While this is but one hypothetical example pertaining to two [somewhat] specific demographics there exist many other nuances amongst a myriad of different cultural backgrounds, an endless permutation of circumstance and perception; there is no way one person could know them all. Luckily, no one needs to. So long as the underlying assumption we all make of our colleagues and team members is that they are genuinely interested in doing their jobs well and are as vested as you are in the success of the project (and the team) it will be easier perceive a differing behavior without making false judgments that result in the deterioration of trust.
“Borders Frequented by Trade Seldom Need Soldiers.” -Dr. William Schurz
After millennia of practice the global economy of today is testament to that which we can achieve when we learn to think outside the box and operate outside our comfort zones. Now, working with multinational and multicultural teams is an unavoidable part of modern business; almost all of us – despite our background and level of global EQ – are participating in it daily. As a result, there are often some growing pains that come with operating in a realm with which we generally have very little experience.

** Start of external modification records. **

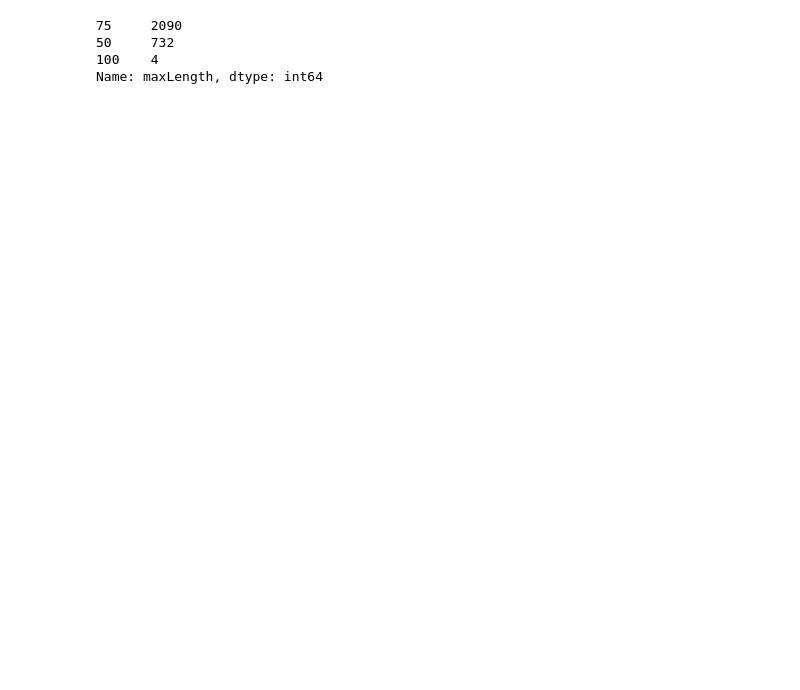
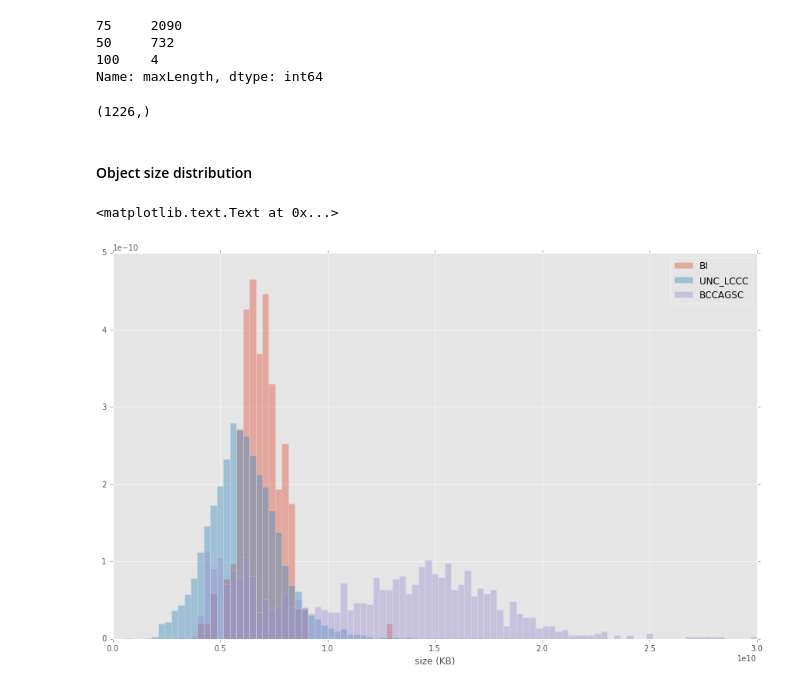
Before and after one commit to bcgsc/tasrkleat-TCGA-analysis-scripts, a Jupyter notebook: notebooks/TCGA-RNA-Seq-FASTA-read-length-analysis.ipynb, the cells around one changed output. Saved outputs shown, nothing was run; the diff lists cells and outputs as text; code cells hidden in the pictures; blank space fills up the shorter version.

```diff
--- a/notebooks/TCGA-RNA-Seq-FASTA-read-length-analysis.ipynb
+++ b/notebooks/TCGA-RNA-Seq-FASTA-read-length-analysis.ipynb
@@ -4,11 +4,18 @@ import re
 import datetime
 import tempfile
 
+import numpy as np
 import pandas as pd
 pd.set_option('display.max_columns', 250)
 # Don't cut off long string
 # http://stackoverflow.com/questions/26277757/pandas-to-html-truncates-string-contents
 pd.set_option('display.max_colwidth', -1)
+
+import matplotlib
+import matplotlib.pyplot as plt
+matplotlib.style.use('ggplot')
+%matplotlib inline
+matplotlib.rcParams['figure.figsize'] = (15, 9)
 # %%
 from misc.utils import sizeof_fmt
 # %%
@@ -566,3 +626,22 @@ gsc_df.maxLength.value_counts()
 50     732
 100    4
 Name: maxLength, dtype: int64
+# %%
+gsc_df.GCSobject.unique().shape
+# %% [output]
+(1226,)
+# %% [markdown]
+#### Object size distribution
+# %%
+fig = plt.figure()
+ax = fig.add_subplot(111)
+
+bins = np.linspace(0, 3e10, 100)
+ax.hist(bi_df.objectSizeBytes.values, bins=bins, normed=True, alpha=0.4, label='BI')
+ax.hist(unc_df.objectSizeBytes.values, bins=bins, normed=True, alpha=0.4, label='UNC_LCCC')
+ax.hist(gsc_df.objectSizeBytes.values, bins=bins, normed=True, alpha=0.4, label='BCCAGSC')
+ax.legend()
+ax.set_xlabel('size (KB)')
+# %% [output]
+<matplotlib.text.Text at 0x...>
+[figure, added]
```
Also changed, not shown: parts of 7 cells of this notebook.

That said, with just a little mindfulness overcoming many of these obstacles is quite easy. People have a natural tendency to distrust what they do not understand. While deep knowledge of other places and other cultures can be a big black box for most people, the key element of stakeholder management is still earning trust. Therefore, as we continue to globalize and interact with new people, let us remain conscious of the very basic tools we need to cultivate the healthy interpersonal relationships with our global teammates we need to achieve our common goals.
Also, let us not forget to seize these opportunities to learn more about others. There is often no more enriching an experience, nor a better education about one’s own culture than to learn and see it from the perspective of another.
1The use of the word ‘football’ in this article refers to the sport recognized around the world as “football”. This is a disambiguation with American football, which is called “football” only in the United States